Gittlitz will discuss the connection between conspiracy and UFO communities and the revolutionary left, and world events since the book’s release–especially the pandemic and George Floyd Uprising, in the context of the post-Posadist autonomist revolutionary project described in the book’s closing chapter.
I’m now producing a podcast covering select articles from this JHP journal out of Johns Hopkins. In the first episode, Peter Adamson (LMU Munich) talks to Jari Kaukua (University of Jyväskylä, Finland) about his essay “Avicenna’s Outsourced Rationalism.”
Memorium to the singer of the World/Inferno Friendship Society, Jack Terricloth, the scene he built, and the world he wanted to smash:
Their third LP, Just the Best Party (2002) hailed their new scene of school-skippers and cheapskates who sneak into shows (often assisted by the band) and snatch liquor bottles from the bar in its opening track “Zen and the Art of Breaking Everything in this Room.” The song identified both their friends and their enemies: the police, shit-talkers, moralists, and most of all, yuppies already taking over downtown Manhattan and Williamsburg. If a show wasn’t going well, because the venue had fucked them over or simply wasn’t punk enough, the pounding opening of Zen became a signal to fans, like Black Flag’s cover of “Louie Louie,” to mercilessly rip the place apart.
This nihilistic sentiment inadvertently reveals the anxieties of the one percent. We are already in an era of civilizational catastrophe fueled by political, economic, and environmental instability. Elite schemes of private islands and apocalypse bunkers no longer seem adequate to repel the inevitable billions of climate and war refugees, unemployed and precarious workers, and everyone else immiserated by the barbarity of the current order. There is only one way left to run: up.
A new essay on the emergence of the United States Space Force as the sixth branch of the US Military, the history of the space race to secure hegemony for the US and its corporate allies, and the surprisingly true story behind the Mr. Show sketch about blowing up the moon!
An essay about Bob Dylan’s bizarre hit “Murder Most Foul,” the lure of conspitorial narratives, shifts in generation thinking, and Dylan’s own career.
On November 22, 1963, Dylan was scheduled to play a concert in upstate New York.
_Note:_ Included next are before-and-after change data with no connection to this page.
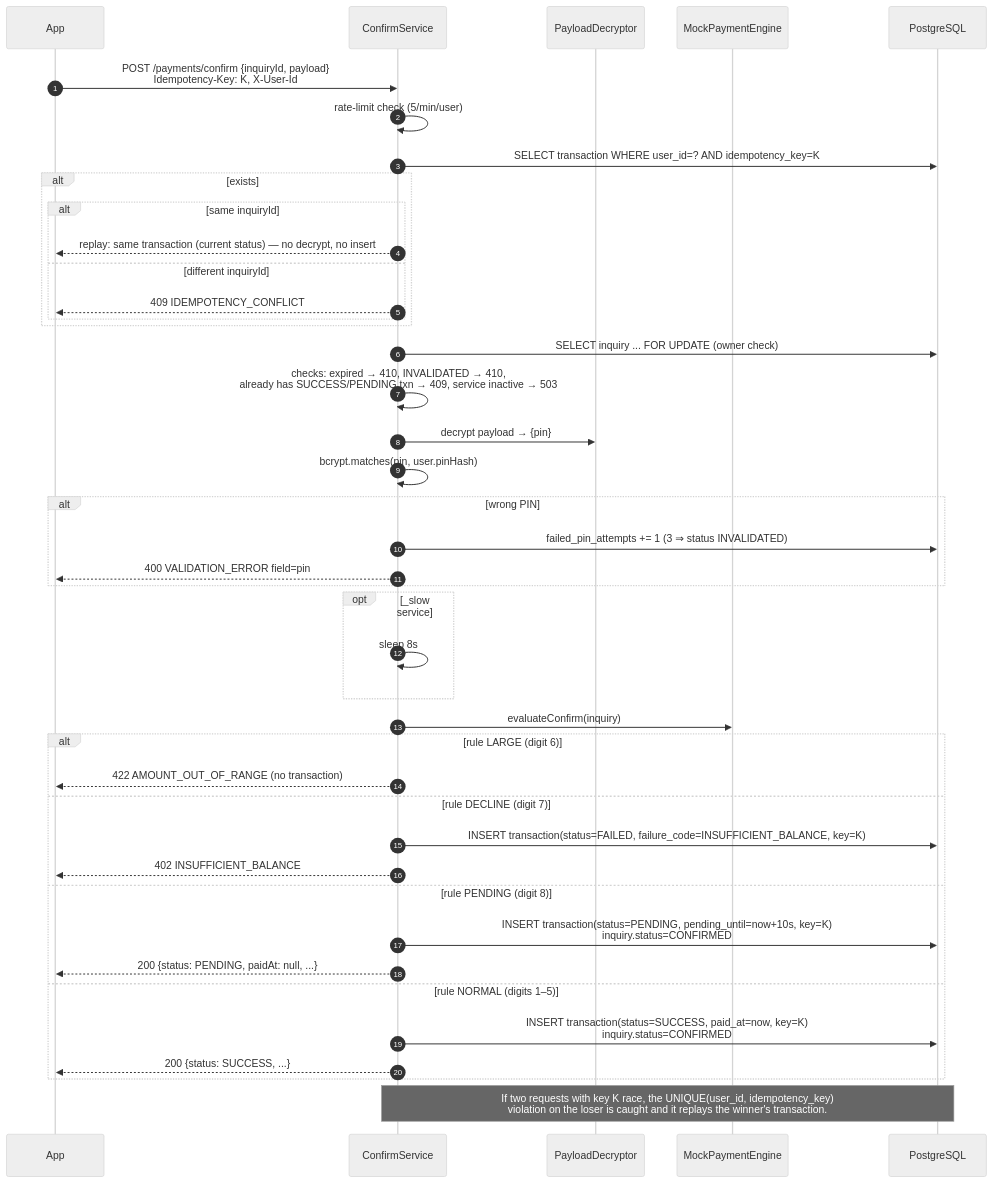
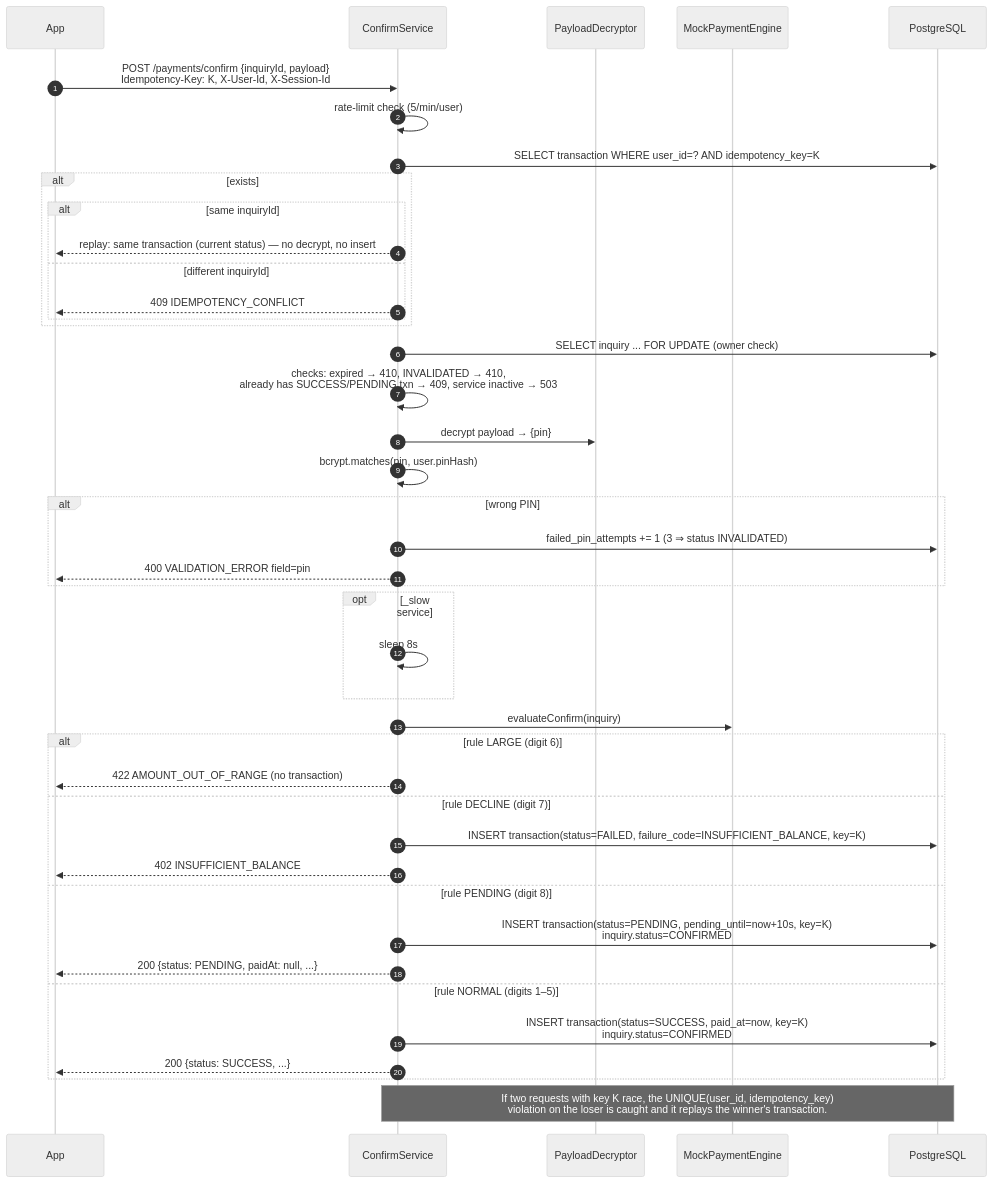
One commit to M-o-m-e-n/Momkn-pay-backend changed the eighth of 11 diagrams in docs/HLD.md. Above: the diagram before and after it, drawn with Mermaid (neutral theme). The commit also changed other lines of this file and 3 other files, not shown here.

````diff
--- a/docs/HLD.md
+++ b/docs/HLD.md
@@ -303,45 +322,45 @@
 ```mermaid
 sequenceDiagram
     autonumber
     participant App
     participant CS as ConfirmService
     participant PD as PayloadDecryptor
     participant ENG as MockPaymentEngine
     participant DB as PostgreSQL
 
-    App->>CS: POST /payments/confirm {inquiryId, payload}<br/>Idempotency-Key: K, X-User-Id
+    App->>CS: POST /payments/confirm {inquiryId, payload}<br/>Idempotency-Key: K, X-User-Id, X-Session-Id
     CS->>CS: rate-limit check (5/min/user)
     CS->>DB: SELECT transaction WHERE user_id=? AND idempotency_key=K
     alt exists
         alt same inquiryId
             CS-->>App: replay: same transaction (current status) — no decrypt, no insert
         else different inquiryId
             CS-->>App: 409 IDEMPOTENCY_CONFLICT
         end
     end
     CS->>DB: SELECT inquiry ... FOR UPDATE (owner check)
     CS->>CS: checks: expired → 410, INVALIDATED → 410,<br/>already has SUCCESS/PENDING txn → 409, service inactive → 503
     CS->>PD: decrypt payload → {pin}
     CS->>CS: bcrypt.matches(pin, user.pinHash)
     alt wrong PIN
         CS->>DB: failed_pin_attempts += 1 (3 ⇒ status INVALIDATED)
         CS-->>App: 400 VALIDATION_ERROR field=pin
     end
     opt _slow service
         CS->>CS: sleep 8s
     end
     CS->>ENG: evaluateConfirm(inquiry)
     alt rule LARGE (digit 6)
         CS-->>App: 422 AMOUNT_OUT_OF_RANGE (no transaction)
     else rule DECLINE (digit 7)
         CS->>DB: INSERT transaction(status=FAILED, failure_code=INSUFFICIENT_BALANCE, key=K)
         CS-->>App: 402 INSUFFICIENT_BALANCE
     else rule PENDING (digit 8)
         CS->>DB: INSERT transaction(status=PENDING, pending_until=now+10s, key=K)<br/>inquiry.status=CONFIRMED
         CS-->>App: 200 {status: PENDING, paidAt: null, ...}
     else rule NORMAL (digits 1–5)
         CS->>DB: INSERT transaction(status=SUCCESS, paid_at=now, key=K)<br/>inquiry.status=CONFIRMED
         CS-->>App: 200 {status: SUCCESS, ...}
     end
     Note over CS,DB: If two requests with key K race, the UNIQUE(user_id, idempotency_key)<br/>violation on the loser is caught and it replays the winner's transaction.
 ```
````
He was worried his recent opener “The Times They are a-Changin’,” with its lyrics of letting the weights of the old world sink in order to create a better one, would enrage the audience. But he played it for the sake of consistency, and to his disgust, the crowd loved it. “I couldn’t understand why they were clapping,” he told his biographer Anthony Scaduto, “or why I wrote that song even.”
Hagiographies of Kennedy often portray his assassination as the end of an Arthurian America, ushering in an era of race riots, senseless war, and parapolitical intrigues that Dylan calls “the age of the Antichrist.” The allusion to Shakespeare’s Hamlet in the song’s title, however, implies that through telling the story there may be some hope of redemption, or at least vengeance.
‘Under the grim pressures of 20th century history, and now climate change, Gittlitz shows how explosions of black political humour also contain utopian hopes very necessary to keep alive. As an advocate of Partially Automated Adequate Socialism I can only agree, and applaud this fine addition to leftist history’
– Kim Stanley Robinson